== Segment start ==
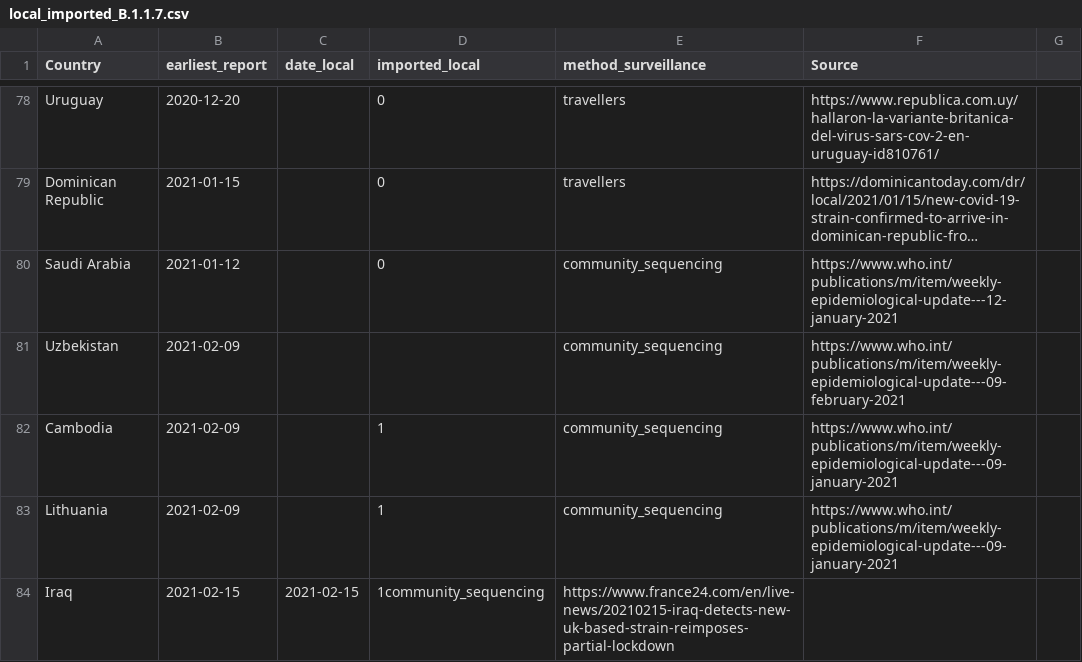
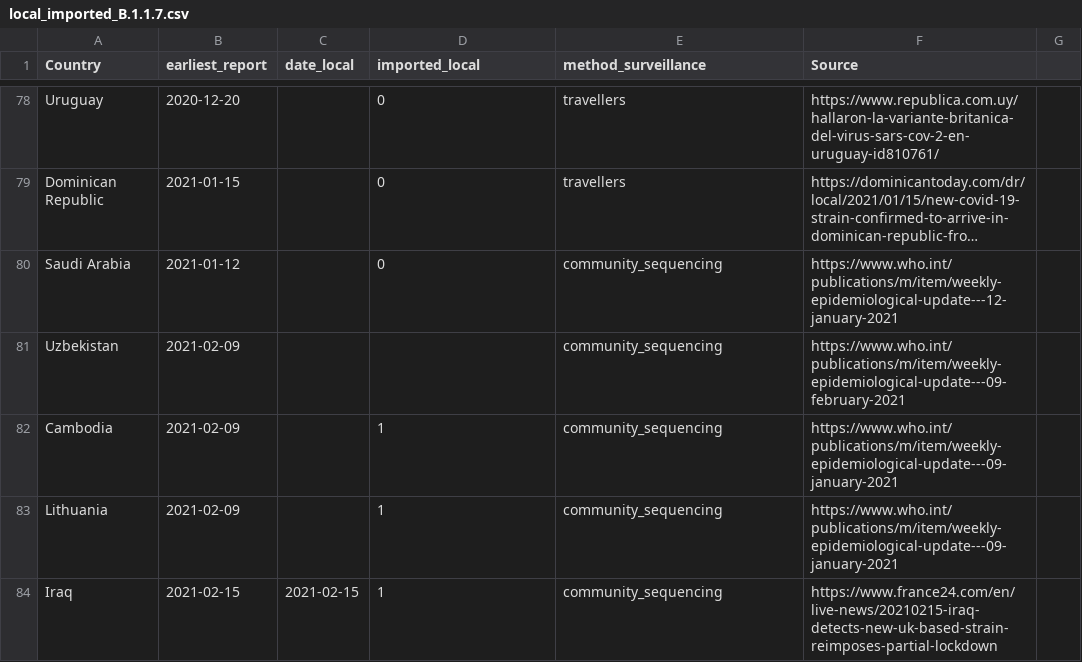
Before and after one commit to cov-lineages/grinch, a CSV file: grinch/data/local_imported_B.1.1.7.csv, drawn as a sheet; only a part is shown, gaps mark what is left out; long unchanged cells end in ….

Commit message:
updating typo

```diff
--- a/grinch/data/local_imported_B.1.1.7.csv
+++ b/grinch/data/local_imported_B.1.1.7.csv
@@ -83,2 +83,2 @@ Cambodia,2021-02-09,,1,community_sequencing,https://www.who.int/publications/m/i
 Lithuania,2021-02-09,,1,community_sequencing,https://www.who.int/publications/m/item/weekly-epidemiological-update---09-january-2021
-Iraq,2021-02-15,2021-02-15,1community_sequencing,https://www.france24.com/en/live-news/20210215-iraq-detects-new-uk-based-strain-reimposes-partial-lockdown
+Iraq,2021-02-15,2021-02-15,1,community_sequencing,https://www.france24.com/en/live-news/20210215-iraq-detects-new-uk-based-strain-reimposes-partial-lockdown
```
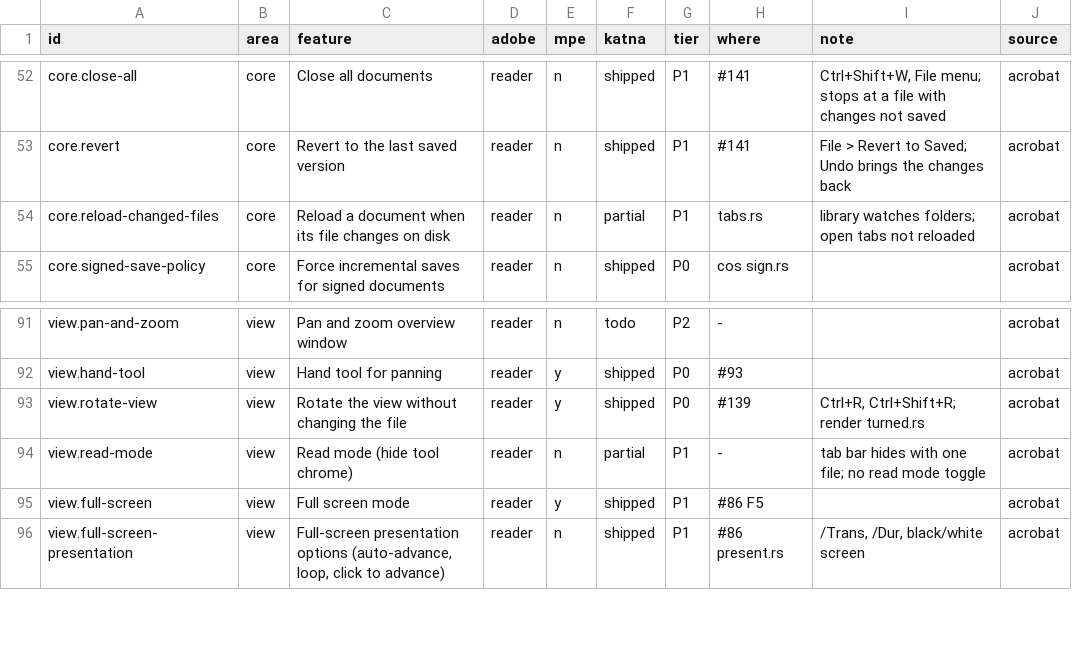
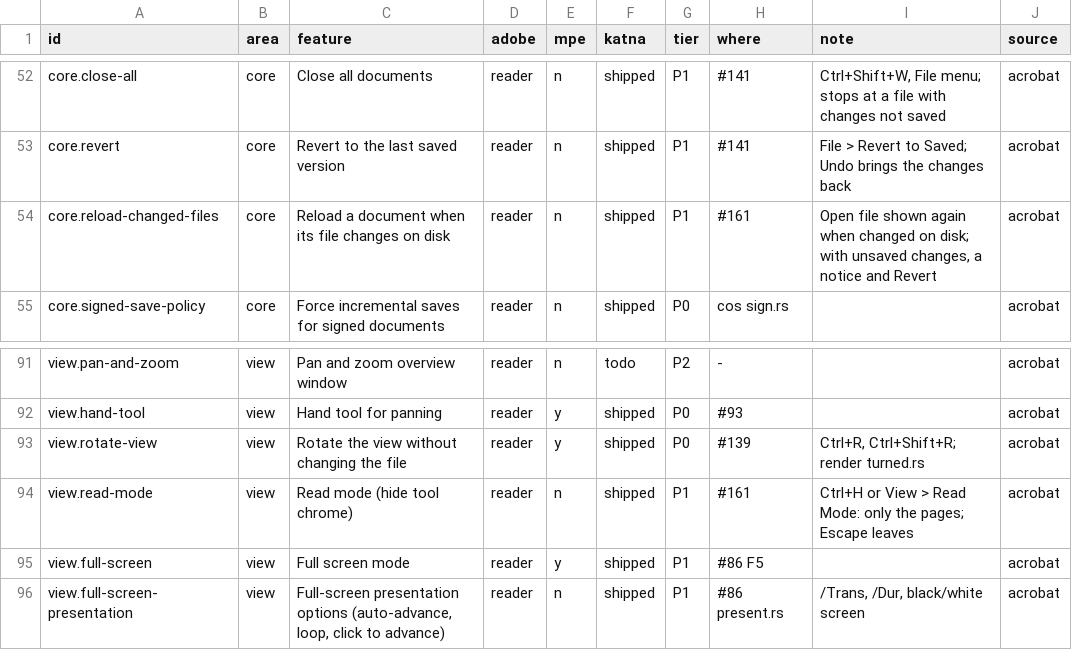
Before and after one commit to QuakeString/katna-pdf, a TSV file: parity/features.tsv, drawn as a sheet; only a part is shown, gaps mark what is left out.

```diff
--- a/parity/features.tsv
+++ b/parity/features.tsv
@@ -53,3 +53,3 @@ core.close-all	core	Close all documents	reader	n	shipped	P1	#141	Ctrl+Shift+W, F
 core.revert	core	Revert to the last saved version	reader	n	shipped	P1	#141	File > Revert to Saved; Undo brings the changes back	acrobat
-core.reload-changed-files	core	Reload a document when its file changes on disk	reader	n	partial	P1	tabs.rs	library watches folders; open tabs not reloaded	acrobat
+core.reload-changed-files	core	Reload a document when its file changes on disk	reader	n	shipped	P1	#161	Open file shown again when changed on disk; with unsaved changes, a notice and Revert	acrobat
 core.signed-save-policy	core	Force incremental saves for signed documents	reader	n	shipped	P0	cos sign.rs		acrobat
@@ -93,3 +93,3 @@ view.hand-tool	view	Hand tool for panning	reader	y	shipped	P0	#93		acrobat
 view.rotate-view	view	Rotate the view without changing the file	reader	y	shipped	P0	#139	Ctrl+R, Ctrl+Shift+R; render turned.rs	acrobat
-view.read-mode	view	Read mode (hide tool chrome)	reader	n	partial	P1	-	tab bar hides with one file; no read mode toggle	acrobat
+view.read-mode	view	Read mode (hide tool chrome)	reader	n	shipped	P1	#161	Ctrl+H or View > Read Mode: only the pages; Escape leaves	acrobat
 view.full-screen	view	Full screen mode	reader	y	shipped	P1	#86 F5		acrobat
```
Also changed, not shown: 5 other files.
== Segment end ==
AIM OF THE EXERCISE:
Repeat all the records exactly, images excluded.

ANSWER BELOW:
Before and after one commit to cov-lineages/grinch, a CSV file: grinch/data/local_imported_B.1.1.7.csv, drawn as a sheet; only a part is shown, gaps mark what is left out; long unchanged cells end in ….

Commit message:
updating typo

```diff
--- a/grinch/data/local_imported_B.1.1.7.csv
+++ b/grinch/data/local_imported_B.1.1.7.csv
@@ -83,2 +83,2 @@ Cambodia,2021-02-09,,1,community_sequencing,https://www.who.int/publications/m/i
 Lithuania,2021-02-09,,1,community_sequencing,https://www.who.int/publications/m/item/weekly-epidemiological-update---09-january-2021
-Iraq,2021-02-15,2021-02-15,1community_sequencing,https://www.france24.com/en/live-news/20210215-iraq-detects-new-uk-based-strain-reimposes-partial-lockdown
+Iraq,2021-02-15,2021-02-15,1,community_sequencing,https://www.france24.com/en/live-news/20210215-iraq-detects-new-uk-based-strain-reimposes-partial-lockdown
```
Before and after one commit to QuakeString/katna-pdf, a TSV file: parity/features.tsv, drawn as a sheet; only a part is shown, gaps mark what is left out.

```diff
--- a/parity/features.tsv
+++ b/parity/features.tsv
@@ -53,3 +53,3 @@ core.close-all	core	Close all documents	reader	n	shipped	P1	#141	Ctrl+Shift+W, F
 core.revert	core	Revert to the last saved version	reader	n	shipped	P1	#141	File > Revert to Saved; Undo brings the changes back	acrobat
-core.reload-changed-files	core	Reload a document when its file changes on disk	reader	n	partial	P1	tabs.rs	library watches folders; open tabs not reloaded	acrobat
+core.reload-changed-files	core	Reload a document when its file changes on disk	reader	n	shipped	P1	#161	Open file shown again when changed on disk; with unsaved changes, a notice and Revert	acrobat
 core.signed-save-policy	core	Force incremental saves for signed documents	reader	n	shipped	P0	cos sign.rs		acrobat
@@ -93,3 +93,3 @@ view.hand-tool	view	Hand tool for panning	reader	y	shipped	P0	#93		acrobat
 view.rotate-view	view	Rotate the view without changing the file	reader	y	shipped	P0	#139	Ctrl+R, Ctrl+Shift+R; render turned.rs	acrobat
-view.read-mode	view	Read mode (hide tool chrome)	reader	n	partial	P1	-	tab bar hides with one file; no read mode toggle	acrobat
+view.read-mode	view	Read mode (hide tool chrome)	reader	n	shipped	P1	#161	Ctrl+H or View > Read Mode: only the pages; Escape leaves	acrobat
 view.full-screen	view	Full screen mode	reader	y	shipped	P1	#86 F5		acrobat
```
Also changed, not shown: 5 other files.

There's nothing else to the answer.